U.S. District Judge Peter Economus ruled that restoring a voting window for the three days before the election "does not deprive [Uniformed and Overseas Citizens Absentee Voting Act] voters from early voting" but instead "places all Ohio voters on equal standing."
Economus pointed out that thousands of Ohio voters cast their ballots in-person during the three-day period before the 2008 election.
"This Court finds that 'in-person early voting' is a voting term that had included the right to vote in person through the Monday before Election Day, and, now, thousands of voters who would have voted during those three days will not be able to exercise their right to cast a vote in person," Economus wrote. "Plaintiffs submit statistical studies to support their assertion that low-income and minority voters are disproportionately affected by the elimination of those voting days."
Economus also wrote that Ohio's attorneys never disputed studies showing that the burden on the Obama campaign and its supporters was high "because their constituency represents
a large percentage of those who voted in person in the last three days before Election Day."
"Plaintiffs will suffer irreparable injury if in-person early voting is not restored the last three days before Election Day, and there is no definitive evidence before the Court that elections boards will be tremendously burdened," Economus wrote.
"Restoring in-person early voting to all Ohio voters through the Monday before Election Day returns to voters the same opportunity to vote as previously conferred under Ohio law," he wrote.

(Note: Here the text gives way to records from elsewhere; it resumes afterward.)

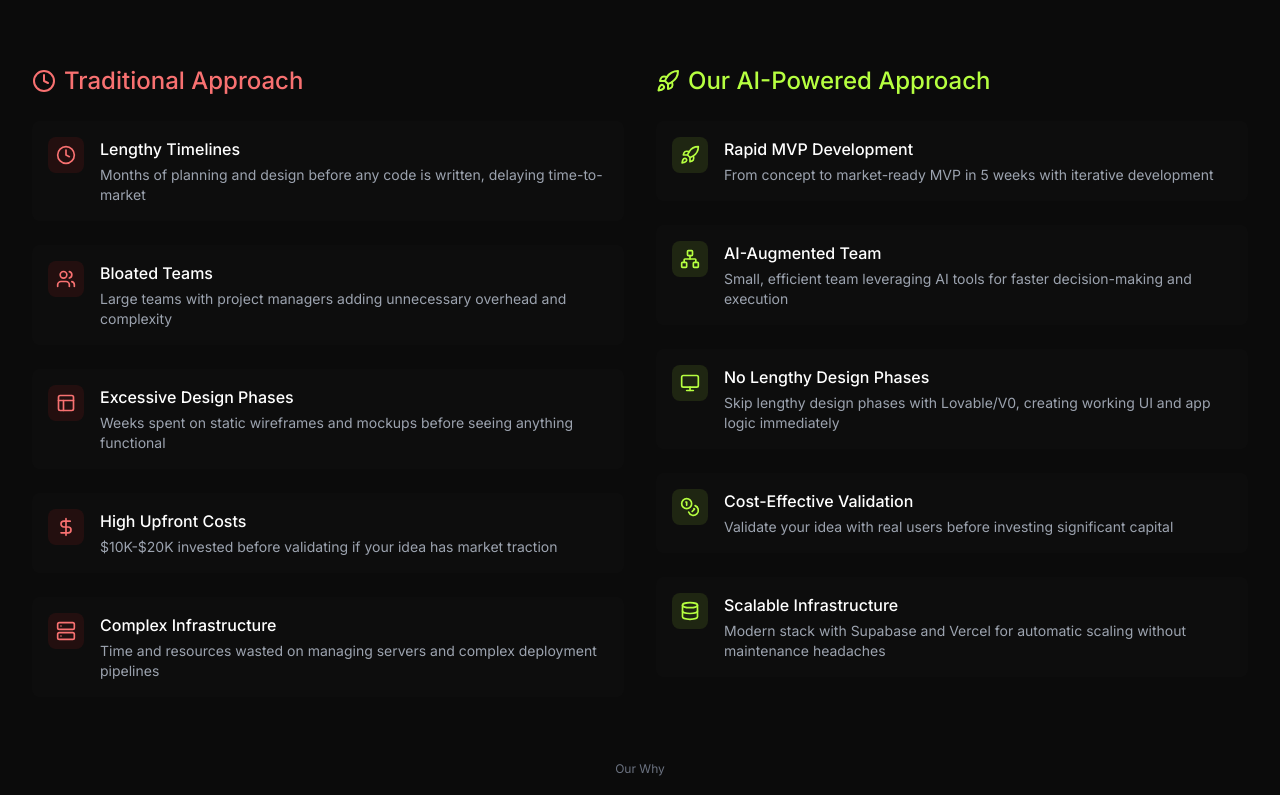
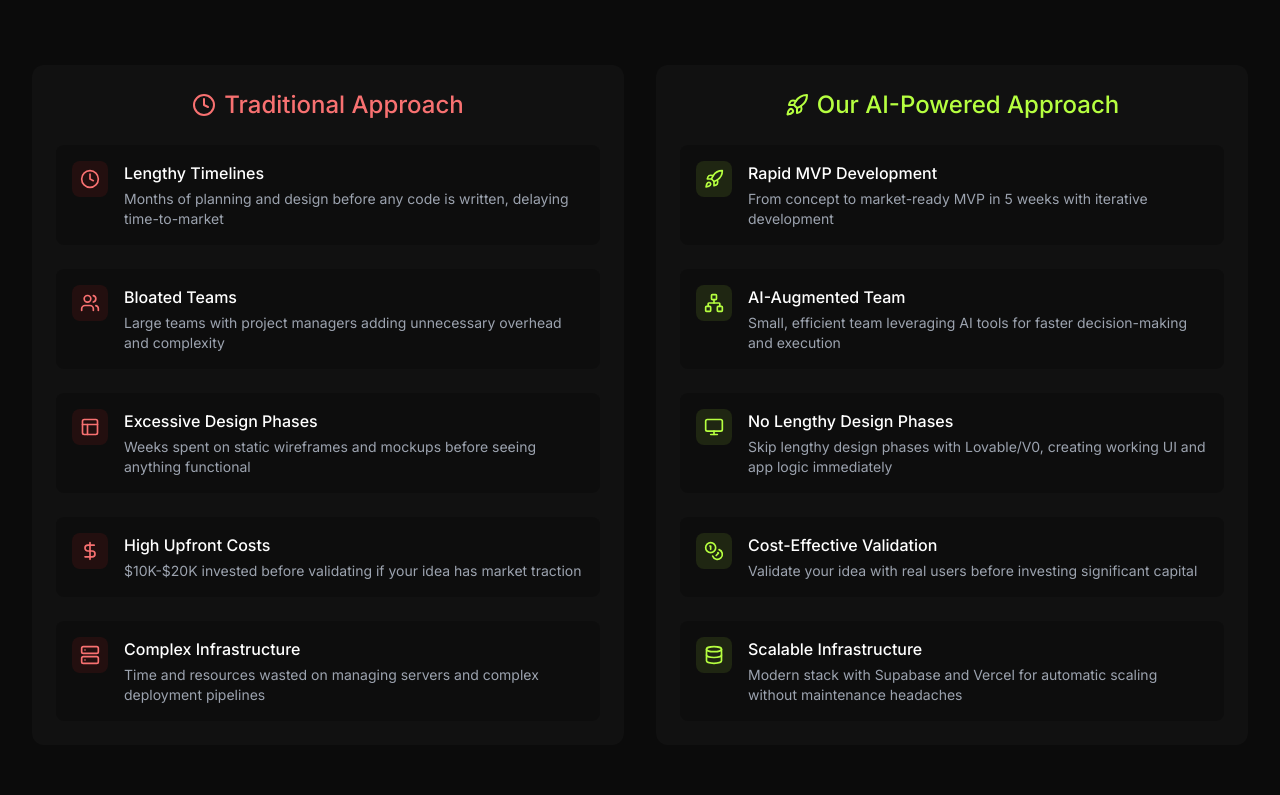
Before and after one commit to samtaxak11/buildrush, a Next.js app: page / in a window 1280 px wide. Shown: the part 3185-3980 px from the top of the page. Built offline with nearby package versions, Linux system fonts and the light colour scheme; a web font is replaced by a local one.

Commit message:
Update Why Us Section Layout

```diff
--- a/components/WhyUsSection.tsx
+++ b/components/WhyUsSection.tsx
@@ -91,8 +91,8 @@ const WhyUsSection = () => {
 
         <div className="grid grid-cols-1 md:grid-cols-2 gap-8 mb-16">
           {/* Traditional Approach */}
-          <div>
-            <h3 className="text-2xl font-medium text-red-400 mb-6 flex items-center">
+          <div className="bg-[#111111] rounded-xl p-6">
+            <h3 className="text-2xl font-medium text-red-400 mb-6 text-center flex items-center justify-center">
               <Clock className="w-6 h-6 mr-2" />
               Traditional Approach
             </h3>
@@ -100,7 +100,7 @@ const WhyUsSection = () => {
               {approaches.traditional.map((item, index) => (
                 <motion.div
                   key={item.title}
-                  className="bg-[#111111]/50 rounded-lg p-4"
+                  className="bg-[#0B0B0B]/50 rounded-lg p-4"
                   initial={{ opacity: 0, x: -20 }}
                   whileInView={{ opacity: 1, x: 0 }}
                   transition={{ duration: 0.4, delay: index * 0.1 }}
@@ -121,8 +121,8 @@ const WhyUsSection = () => {
           </div>
 
           {/* AI-Powered Approach */}
-          <div>
-            <h3 className="text-2xl font-medium text-[#B6FF40] mb-6 flex items-center">
+          <div className="bg-[#111111] rounded-xl p-6">
+            <h3 className="text-2xl font-medium text-[#B6FF40] mb-6 text-center flex items-center justify-center">
               <Rocket className="w-6 h-6 mr-2" />
               Our AI-Powered Approach
             </h3>
@@ -130,7 +130,7 @@ const WhyUsSection = () => {
               {approaches.aiPowered.map((item, index) => (
                 <motion.div
                   key={item.title}
-                  className="bg-[#111111]/50 rounded-lg p-4"
+                  className="bg-[#0B0B0B]/50 rounded-lg p-4"
                   initial={{ opacity: 0, x: 20 }}
                   whileInView={{ opacity: 1, x: 0 }}
                   transition={{ duration: 0.4, delay: index * 0.1 }}
@@ -151,7 +151,10 @@ const WhyUsSection = () => {
           </div>
         </div>
 
-        <div className="text-center text-xs text-gray-500 mb-8">Our Why</div>
+        <div className="relative text-center mb-8">
+          <div className="absolute left-0 right-0 top-1/2 -translate-y-1/2 h-px bg-gray-800"></div>
+          <span className="relative bg-[#0B0B0B] px-4 text-xs text-gray-500">Our Why</span>
+        </div>
 
         <div className="grid grid-cols-1 md:grid-cols-2 gap-6 bg-[#111111] rounded-xl p-8">
           {benefits.map((benefit, index) => (
```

Romney's campaign did not immediately respond to TPM's request for comment about the ruling.
Late update: Ohio Attorney General Mike DeWine says he will appeal the ruling.